Stormwater pollution is a growing issue of environmental concern; in fact by some measures, urban stormwater is more polluted than treated wastewater. Green stormwater technologies have sprung up as a popular alternative to traditional curb-and-gutter construction, but overall little is known about their effectiveness in removing pollutants.

Greg LeFevre, an environmental engineering student IGERT Trainee in Non-Equilibrium Dynamics at the University of Minnesota, aims to make some of those discoveries. “Once we know these units are functioning hydraulically, it is vital to understand pollutant removal capabilities – and if it is sustainable,” says LeFevre. Although some pollutant studies have been conducted, there is still much that needs investigation. LeFevre’s research is examining the fate of petroleum hydrocarbons from stormwater in raingardens. “It is essential to know what pollutants can be effectively addressed using raingardens, and if there are ways to create improved designs. These could be in every neighborhood across the country.”

Address Goals

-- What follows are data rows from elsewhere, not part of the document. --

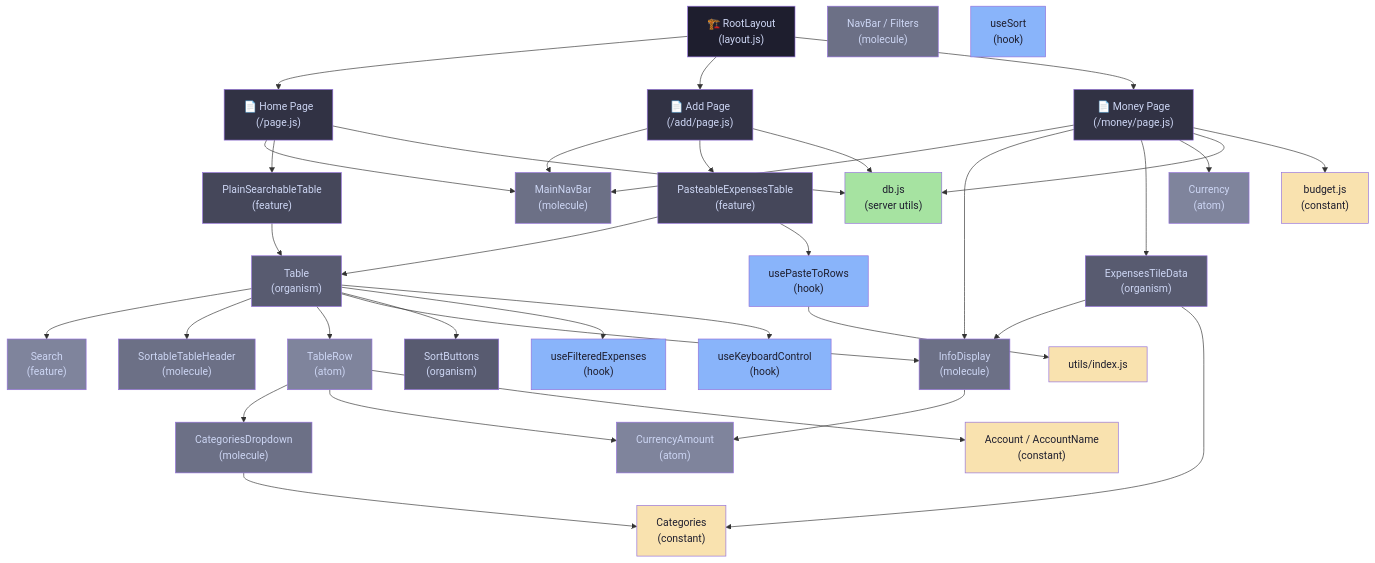
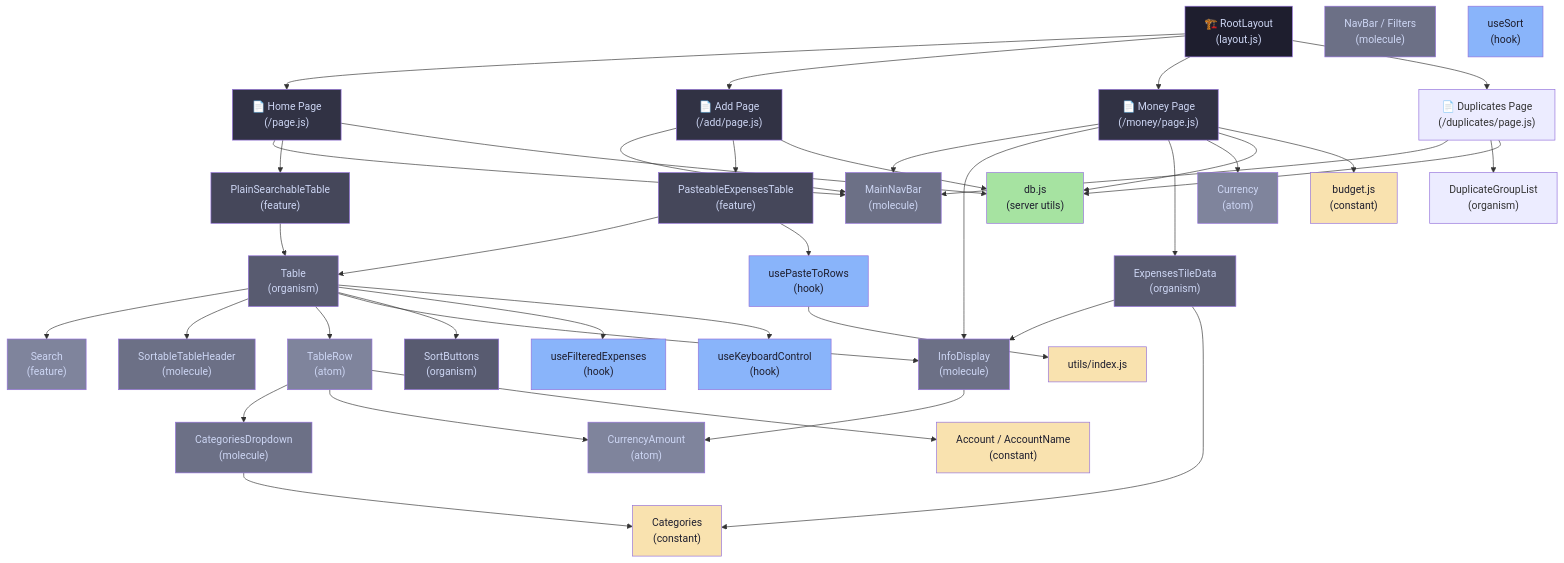
Before and after one commit to EliranSun/expenses-next: the diagram in ARCHITECTURE.md, drawn with Mermaid. The commit also changed 8 other files, not shown here.

First line of the commit message:
Add /duplicates page to find and resolve duplicate expenses

```diff
--- a/ARCHITECTURE.md
+++ b/ARCHITECTURE.md
@@ -11,6 +11,7 @@
   HomePage["📄 Home Page\n(/page.js)"]
   AddPage["📄 Add Page\n(/add/page.js)"]
   MoneyPage["📄 Money Page\n(/money/page.js)"]
+  DuplicatesPage["📄 Duplicates Page\n(/duplicates/page.js)"]
 
   %% Features
   PlainSearchableTable["PlainSearchableTable\n(feature)"]
@@ -51,6 +52,7 @@
   RootLayout --> HomePage
   RootLayout --> AddPage
   RootLayout --> MoneyPage
+  RootLayout --> DuplicatesPage
 
   HomePage --> MainNavBar
   HomePage --> PlainSearchableTable
@@ -62,6 +64,10 @@
   MoneyPage --> InfoDisplay
   MoneyPage --> ExpensesTileData
   MoneyPage --> Currency
+
+  DuplicatesPage --> MainNavBar
+  DuplicatesPage --> DuplicateGroupList["DuplicateGroupList\n(organism)"]
+  DuplicatesPage --> DB
 
   %% --- Feature → Organism ---
   PlainSearchableTable --> Table
```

LeFevre is also working with a team of other IGERT Trainees from the Department of Ecology, Evolution, and Behavior to model the effects of alternative stormwater Best Management Practices on variable spatial scales.